- HOW TO COMPLETE THIS TASK
Return all entries precisely as they stand, without the images.

- LISTED ENTRIES

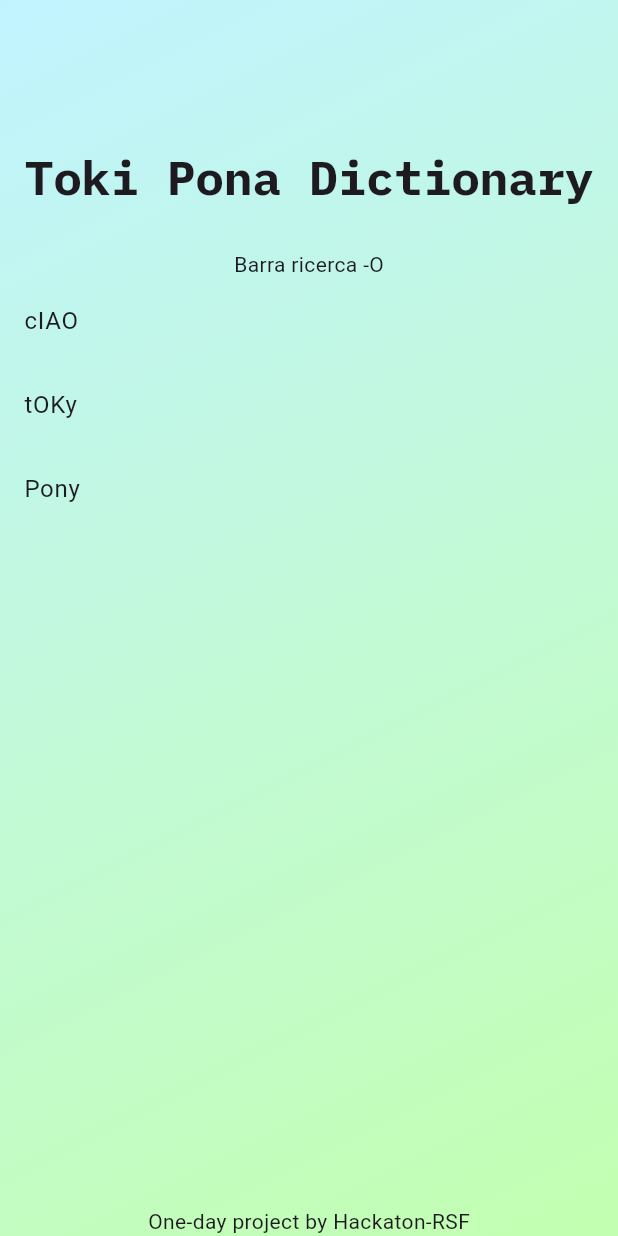
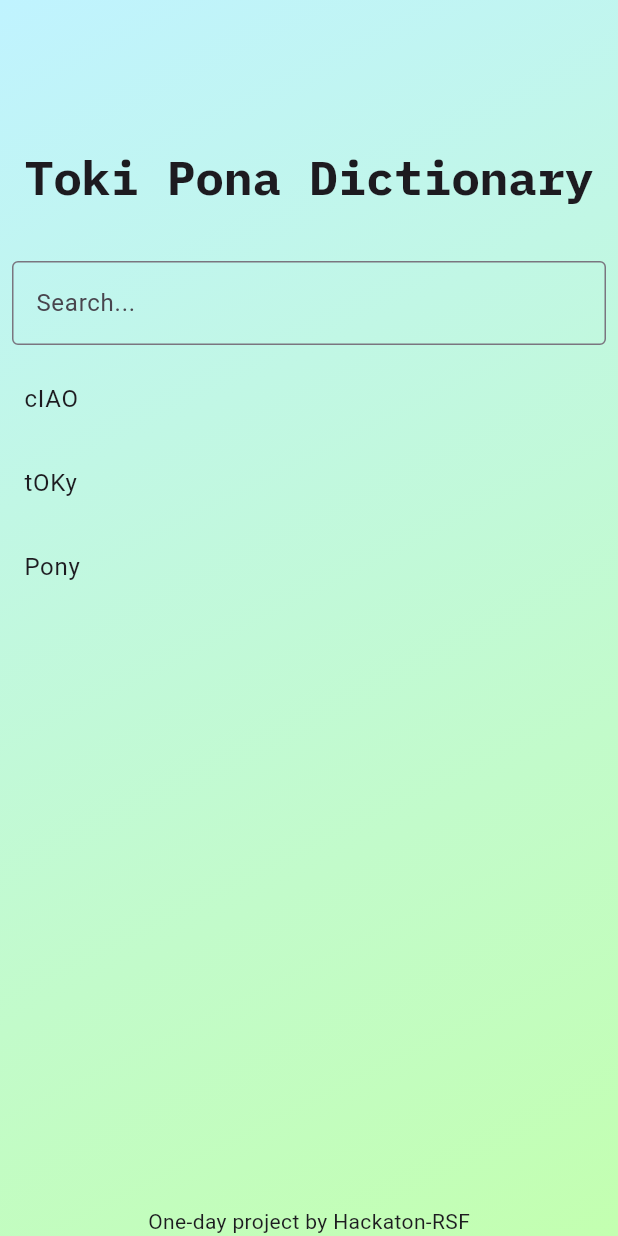
Before and after one commit to hackathon-RSF/toki-pona-dictionary, a Flutter app: the screen it shows after launch, on a phone screen of 412 x 824 dp. Run offline on Flutter 3.47's test engine with Material 3 defaults, Android fonts, the light colour scheme and no system bars; our stand-ins replace google_fonts.

Commit message:
feat: create search bar

```diff
--- a/lib/main.dart
+++ b/lib/main.dart
@@ -1,95 +1,35 @@
 import 'package:flutter/material.dart';
 import 'package:google_fonts/google_fonts.dart';
+import 'package:provider/provider.dart';
+import 'package:toki_pona_dictionary/shared/widgets/search_bar.dart';
 import 'shared/widgets/wordsList.dart'; //
 
 void main() {
-  runApp(const MyApp());
+  runApp(const App());
 }
 
-class MyApp extends StatelessWidget {
-  const MyApp({super.key});
+class App extends StatelessWidget {
+  const App({super.key});
 
-  // This widget is the root of your application.
   @override
   Widget build(BuildContext context) {
     return MaterialApp(
-      title: 'Flutter Demo',
+      title: 'Toki Pona Dictionary',
       theme: ThemeData(
-        // This is the theme of your application.
-        //
-        // TRY THIS: Try running your application with "flutter run". You'll see
-        // the application has a purple toolbar. Then, without quitting the app,
-        // try changing the seedColor in the colorScheme below to Colors.green
-        // and then invoke "hot reload" (save your changes or press the "hot
-        // reload" button in a Flutter-supported IDE, or press "r" if you used
-        // the command line to start the app).
-        //
-        // Notice that the counter didn't reset back to zero; the application
-        // state is not lost during the reload. To reset the state, use hot
-        // restart instead.
-        //
-        // This works for code too, not just values: Most code changes can be
-        // tested with just a hot reload.
         colorScheme: ColorScheme.fromSeed(seedColor: Colors.deepPurple),
       ),
-      home: const MyHomePage(title: 'Flutter Demo Home Page BObi'),
+      home: const HomePage(),
     );
   }
 }
 
-class MyHomePage extends StatefulWidget {
-  const MyHomePage({super.key, required this.title});
-
-  // This widget is the home page of your application. It is stateful, meaning
-  // that it has a State object (defined below) that contains fields that affect
-  // how it looks.
-
-  // This class is the configuration for the state. It holds the values (in this
-  // case the title) provided by the parent (in this case the App widget) and
-  // used by the build method of the State. Fields in a Widget subclass are
-  // always marked "final".
-
-  final String title;
-
-  @override
-  State<MyHomePage> createState() => _MyHomePageState();
-}
-
-class _MyHomePageState extends State<MyHomePage> {
-  int _counter = 0;
-
-  void _incrementCounter() {
-    setState(() {
-      // This call to setState tells the Flutter framework that something has
-      // changed in this State, which causes it to rerun the build method below
-      // so that the display can reflect the updated values. If we changed
-      // _counter without calling setState(), then the build method would not be
-      // called again, and so nothing would appear to happen.
-      _counter++;
-    });
-  }
+class HomePage extends StatelessWidget {
+  const HomePage({super.key});
 
   @override
   Widget build(BuildContext context) {
-    // This method is rerun every time setState is called, for instance as done
-    // by the _incrementCounter method above.
-    //
-    // The Flutter framework has been optimized to make rerunning build methods
-    // fast, so that you can just rebuild anything that needs updating rather
-    // than having to individually change instances of widgets.
     return Scaffold(
-      // appBar: AppBar(
-      //   // TRY THIS: Try changing the color here to a specific color (to
-      //   // Colors.amber, perhaps?) and trigger a hot reload to see the AppBar
-      //   // change color while the other colors stay the same.
-      //   backgroundColor: Theme.of(context).colorScheme.inversePrimary,
-      //   // Here we take the value from the MyHomePage object that was created by
-      //   // the App.build method, and use it to set our appbar title.
-      //   title: Text(widget.title),
-      // ),
       body: Center(
-        // Center is a layout widget. It takes a single child and positions it
-        // in the middle of the parent.
         child: Container(
           decoration: const BoxDecoration(
             gradient: LinearGradient(
@@ -99,19 +39,6 @@
             ),
           ),
           child: Column(
-            // Column is also a layout widget. It takes a list of children and
-            // arranges them vertically. By default, it sizes itself to fit its
-            // children horizontally, and tries to be as tall as its parent.
-            //
-            // Column has various properties to control how it sizes itself and
-            // how it positions its children. Here we use mainAxisAlignment to
-            // center the children vertically; the main axis here is the vertical
-            // axis because Columns are vertical (the cross axis would be
-            // horizontal).
-            //
-            // TRY THIS: Invoke "debug painting" (choose the "Toggle Debug Paint"
-            // action in the IDE, or press "p" in the console), to see the
-            // wireframe for each widget.
             mainAxisAlignment: MainAxisAlignment.center,
             children: <Widget>[
               const SizedBox(height: 100),
@@ -122,25 +49,18 @@
                   textStyle: Theme.of(context).textTheme.displayLarge,
                   fontSize: 32,
                   fontWeight: FontWeight.bold,
-                  //fontStyle: FontStyle.italic,
                 ),
               ),
               const SizedBox(height: 30),
-              const Text('Barra ricerca -O'),
+              ChangeNotifierProvider(
+                create: (_) => SearchedWord(),
+                child: const SearchBarWidget(),
+              ),
               WordsListWidget(),
               const Text('One-day project by Hackaton-RSF'),
-              // Text(
-              //   '$_counter',
-              //   style: Theme.of(context).textTheme.headlineMedium,
-              // ),
             ],
           ),
         ),
-        // floatingActionButton: FloatingActionButton(
-        //   onPressed: _incrementCounter,
-        //   tooltip: 'Increment',
-        //   child: const Icon(Icons.add),
-        // ), // This trailing comma makes auto-formatting nicer for build methods.
       ),
     );
   }
--- /dev/null
+++ b/lib/shared/widgets/search_bar.dart
@@ -0,0 +1,36 @@
+import 'package:flutter/material.dart';
+import 'package:provider/provider.dart';
+
+/// A simple search bar widget that updates the searched word in the provided model. It needs a ChangeNotifierProvider&lt;SearchedWord&gt; ancestor in the widget tree.
+class SearchBarWidget extends StatelessWidget {
+  const SearchBarWidget({super.key});
+
+  @override
+  Widget build(BuildContext context) {
+    var model = context.watch<SearchedWord>();
+    return Padding(
+      padding: const EdgeInsets.all(8.0),
+      child: TextField(
+        decoration: InputDecoration(
+          border: OutlineInputBorder(),
+          hintText: 'Search...',
+        ),
+        onChanged: (text) {
+          model.changeWord(text);
+        },
+      ),
+    );
+  }
+}
+
+/// This is the model that holds the searched word and notifies listeners on change.
+class SearchedWord extends ChangeNotifier {
+  var word = '';
+
+  String get wordValue => word;
+
+  void changeWord(String newWord) {
+    word = newWord;
+    notifyListeners();
+  }
+}
```
Also changed, not shown: 1 other file.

- RESULT
Before and after one commit to hackathon-RSF/toki-pona-dictionary, a Flutter app: the screen it shows after launch, on a phone screen of 412 x 824 dp. Run offline on Flutter 3.47's test engine with Material 3 defaults, Android fonts, the light colour scheme and no system bars; our stand-ins replace google_fonts.

Commit message:
feat: create search bar

```diff
--- a/lib/main.dart
+++ b/lib/main.dart
@@ -1,95 +1,35 @@
 import 'package:flutter/material.dart';
 import 'package:google_fonts/google_fonts.dart';
+import 'package:provider/provider.dart';
+import 'package:toki_pona_dictionary/shared/widgets/search_bar.dart';
 import 'shared/widgets/wordsList.dart'; //
 
 void main() {
-  runApp(const MyApp());
+  runApp(const App());
 }
 
-class MyApp extends StatelessWidget {
-  const MyApp({super.key});
+class App extends StatelessWidget {
+  const App({super.key});
 
-  // This widget is the root of your application.
   @override
   Widget build(BuildContext context) {
     return MaterialApp(
-      title: 'Flutter Demo',
+      title: 'Toki Pona Dictionary',
       theme: ThemeData(
-        // This is the theme of your application.
-        //
-        // TRY THIS: Try running your application with "flutter run". You'll see
-        // the application has a purple toolbar. Then, without quitting the app,
-        // try changing the seedColor in the colorScheme below to Colors.green
-        // and then invoke "hot reload" (save your changes or press the "hot
-        // reload" button in a Flutter-supported IDE, or press "r" if you used
-        // the command line to start the app).
-        //
-        // Notice that the counter didn't reset back to zero; the application
-        // state is not lost during the reload. To reset the state, use hot
-        // restart instead.
-        //
-        // This works for code too, not just values: Most code changes can be
-        // tested with just a hot reload.
         colorScheme: ColorScheme.fromSeed(seedColor: Colors.deepPurple),
       ),
-      home: const MyHomePage(title: 'Flutter Demo Home Page BObi'),
+      home: const HomePage(),
     );
   }
 }
 
-class MyHomePage extends StatefulWidget {
-  const MyHomePage({super.key, required this.title});
-
-  // This widget is the home page of your application. It is stateful, meaning
-  // that it has a State object (defined below) that contains fields that affect
-  // how it looks.
-
-  // This class is the configuration for the state. It holds the values (in this
-  // case the title) provided by the parent (in this case the App widget) and
-  // used by the build method of the State. Fields in a Widget subclass are
-  // always marked "final".
-
-  final String title;
-
-  @override
-  State<MyHomePage> createState() => _MyHomePageState();
-}
-
-class _MyHomePageState extends State<MyHomePage> {
-  int _counter = 0;
-
-  void _incrementCounter() {
-    setState(() {
-      // This call to setState tells the Flutter framework that something has
-      // changed in this State, which causes it to rerun the build method below
-      // so that the display can reflect the updated values. If we changed
-      // _counter without calling setState(), then the build method would not be
-      // called again, and so nothing would appear to happen.
-      _counter++;
-    });
-  }
+class HomePage extends StatelessWidget {
+  const HomePage({super.key});
 
   @override
   Widget build(BuildContext context) {
-    // This method is rerun every time setState is called, for instance as done
-    // by the _incrementCounter method above.
-    //
-    // The Flutter framework has been optimized to make rerunning build methods
-    // fast, so that you can just rebuild anything that needs updating rather
-    // than having to individually change instances of widgets.
     return Scaffold(
-      // appBar: AppBar(
-      //   // TRY THIS: Try changing the color here to a specific color (to
-      //   // Colors.amber, perhaps?) and trigger a hot reload to see the AppBar
-      //   // change color while the other colors stay the same.
-      //   backgroundColor: Theme.of(context).colorScheme.inversePrimary,
-      //   // Here we take the value from the MyHomePage object that was created by
-      //   // the App.build method, and use it to set our appbar title.
-      //   title: Text(widget.title),
-      // ),
       body: Center(
-        // Center is a layout widget. It takes a single child and positions it
-        // in the middle of the parent.
         child: Container(
           decoration: const BoxDecoration(
             gradient: LinearGradient(
@@ -99,19 +39,6 @@
             ),
           ),
           child: Column(
-            // Column is also a layout widget. It takes a list of children and
-            // arranges them vertically. By default, it sizes itself to fit its
-            // children horizontally, and tries to be as tall as its parent.
-            //
-            // Column has various properties to control how it sizes itself and
-            // how it positions its children. Here we use mainAxisAlignment to
-            // center the children vertically; the main axis here is the vertical
-            // axis because Columns are vertical (the cross axis would be
-            // horizontal).
-            //
-            // TRY THIS: Invoke "debug painting" (choose the "Toggle Debug Paint"
-            // action in the IDE, or press "p" in the console), to see the
-            // wireframe for each widget.
             mainAxisAlignment: MainAxisAlignment.center,
             children: <Widget>[
               const SizedBox(height: 100),
@@ -122,25 +49,18 @@
                   textStyle: Theme.of(context).textTheme.displayLarge,
                   fontSize: 32,
                   fontWeight: FontWeight.bold,
-                  //fontStyle: FontStyle.italic,
                 ),
               ),
               const SizedBox(height: 30),
-              const Text('Barra ricerca -O'),
+              ChangeNotifierProvider(
+                create: (_) => SearchedWord(),
+                child: const SearchBarWidget(),
+              ),
               WordsListWidget(),
               const Text('One-day project by Hackaton-RSF'),
-              // Text(
-              //   '$_counter',
-              //   style: Theme.of(context).textTheme.headlineMedium,
-              // ),
             ],
           ),
         ),
-        // floatingActionButton: FloatingActionButton(
-        //   onPressed: _incrementCounter,
-        //   tooltip: 'Increment',
-        //   child: const Icon(Icons.add),
-        // ), // This trailing comma makes auto-formatting nicer for build methods.
       ),
     );
   }
--- /dev/null
+++ b/lib/shared/widgets/search_bar.dart
@@ -0,0 +1,36 @@
+import 'package:flutter/material.dart';
+import 'package:provider/provider.dart';
+
+/// A simple search bar widget that updates the searched word in the provided model. It needs a ChangeNotifierProvider&lt;SearchedWord&gt; ancestor in the widget tree.
+class SearchBarWidget extends StatelessWidget {
+  const SearchBarWidget({super.key});
+
+  @override
+  Widget build(BuildContext context) {
+    var model = context.watch<SearchedWord>();
+    return Padding(
+      padding: const EdgeInsets.all(8.0),
+      child: TextField(
+        decoration: InputDecoration(
+          border: OutlineInputBorder(),
+          hintText: 'Search...',
+        ),
+        onChanged: (text) {
+          model.changeWord(text);
+        },
+      ),
+    );
+  }
+}
+
+/// This is the model that holds the searched word and notifies listeners on change.
+class SearchedWord extends ChangeNotifier {
+  var word = '';
+
+  String get wordValue => word;
+
+  void changeWord(String newWord) {
+    word = newWord;
+    notifyListeners();
+  }
+}
```
Also changed, not shown: 1 other file.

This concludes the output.